A guest post by @Kahenya who made a recent visit to Addis Ababa, the capital city of Ethiopia on a philanthropic mission. He also says that this blog is blocked from Ethiopia and that 1 birr is equivalent to about 5 Kenya shillings.
Getting There: When I arrived in Ethiopia, it took me about 30 minutes to clear at the airport, and here Kenyan citizens don’t need a visa. However a Yellow fever certificates is mandatory and they will quarantine you for not having one.
Getting Around: Normal prices for a taxi can be anything between 100 Birr to 250, but the guesthouse I was staying in sent their shuttle to the airport (to pick me). Most locals use either a matatu (big taxi) or small taxis which act as a matatu, and sometimes they even contract taxis.
I use the matatu (big taxi) and contract taxis as do many locals, and I also hired a car with a driver to take out on the , since it worked out cheaper than a contract taxi and the guy waited on me.
I have never felt unsafe in Addis – whether it’s day or night. It’s out in the desert where things tend to go wrong. My advice, is don’t travel at night outside the city, especially into the desert, as that’s time territory.
Language: With English and like about 2 words of Amharic, I am always able to find my way around. There is no local English newspaper but my favourite English magazine there is Whats’out Addis.
Communications: I have an Addis line, and I just plonked in the SIM-card and it worked. Mobile internet works, quite well now, unlike last year where I was barred from it. There are many Wi-fi hotspots, especially in the guest houses, hotels, and coffee shops, and they are usually free. I did not pay for internet this time round, but I believe it varies from .50c to 1 Birr per minute. Making local calls is easy, as are international calls, but I did not check the cost.
Hotel: I stayed in a guest house [La Source Guest House, located on Gabon Street In Meskel Square behind Adot-Tina Hotel] where usually I get a double room for about 400 birr, but this time round, I stayed in the penthouse and it was 600 birr a night. I have been staying in this guesthouse since the day they opened, in the early 2000’s, so I get very preferential rates. I am still confused by this place almost 10 years later because though the place is quite clean, and located in a nice place, the price remains very affordable. It has always thrown me off, but as they say, take it with a smile. You can also make booking online, and while I only confirmed my booking 3 hours before takeoff, I found everything ready & in order when I arrived.
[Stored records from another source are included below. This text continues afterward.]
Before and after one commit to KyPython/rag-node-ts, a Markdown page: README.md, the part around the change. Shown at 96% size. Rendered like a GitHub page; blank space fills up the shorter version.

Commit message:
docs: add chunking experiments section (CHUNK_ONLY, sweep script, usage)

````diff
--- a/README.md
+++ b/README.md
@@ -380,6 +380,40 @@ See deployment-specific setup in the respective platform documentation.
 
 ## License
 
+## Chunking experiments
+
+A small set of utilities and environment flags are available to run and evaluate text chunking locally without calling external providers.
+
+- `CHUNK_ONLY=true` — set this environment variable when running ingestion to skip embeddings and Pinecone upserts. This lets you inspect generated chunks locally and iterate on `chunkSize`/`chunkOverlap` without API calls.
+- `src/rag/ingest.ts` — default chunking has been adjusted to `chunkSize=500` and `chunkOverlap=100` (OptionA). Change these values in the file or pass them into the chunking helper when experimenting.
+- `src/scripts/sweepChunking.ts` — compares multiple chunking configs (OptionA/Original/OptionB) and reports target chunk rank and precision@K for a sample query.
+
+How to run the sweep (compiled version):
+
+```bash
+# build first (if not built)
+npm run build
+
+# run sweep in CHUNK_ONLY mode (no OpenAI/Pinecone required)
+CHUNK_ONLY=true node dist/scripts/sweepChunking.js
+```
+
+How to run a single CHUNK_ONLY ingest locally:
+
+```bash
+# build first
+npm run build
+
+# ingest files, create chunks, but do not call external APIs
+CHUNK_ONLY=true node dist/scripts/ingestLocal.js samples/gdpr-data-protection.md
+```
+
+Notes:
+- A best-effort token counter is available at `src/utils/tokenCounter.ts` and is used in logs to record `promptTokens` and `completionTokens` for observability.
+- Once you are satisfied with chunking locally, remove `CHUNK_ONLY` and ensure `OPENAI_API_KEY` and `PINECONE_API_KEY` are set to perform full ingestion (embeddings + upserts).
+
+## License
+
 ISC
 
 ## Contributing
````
Food & Bars: The local dish was injera (which I do not really like) but I had a lot of tibbs, bread, pizza, and (strangely) sandwiches.
St George Beer (my favourite there) was 35 bob (due to price caps) which made it very difficult to find – in fact, finding beer was a mission! I did not quite interact with strangers this time round, but mostly we talked about May Bread, African politics, Gaddafi some bullshit, girl talk etc.
Shopping & Sight-Seeing: I always go to Merkato, as do many tourists. The leather stuff in Addis is always a plus and as are the imported original Italian Suits (which I don’t wear) that are priced that much better than in Nairobi. Most tourists buy local wear, artifacts etc.
Also go to Langano and Awassa to enjoy some lake side action, and Gondar & Lalibella for history. But, ironically, I’ve never been to any of these places, but my opportunity will come one day.
Business & Infrastructure: – Electricity is not very reliable. There are major blackouts during the day and a lot of people have backup generators if they can afford it. The guest house I stayed at had a generator, so we were not in the dark for more than two minutes which was nice.
Opportunities?: Addis is ripe for construction and infrastructure development. If you can get in on that, or even technology work, then you are in a good place. Local product development that can be exported (I hear) is also a big hit, with the government helping with fulfillment.
Shocker: – Last year, (the economy) was good, and there was a lot of activity, but now it seems to have slowed down. With the price cuts, and shortage of food items, like sugar, cereals, and cooking oil, the economy seemed to have reverted back to the old days.
– But the construction boom is insane, and property prices I noted are quite high. In short, property prices don’t match up to the economy.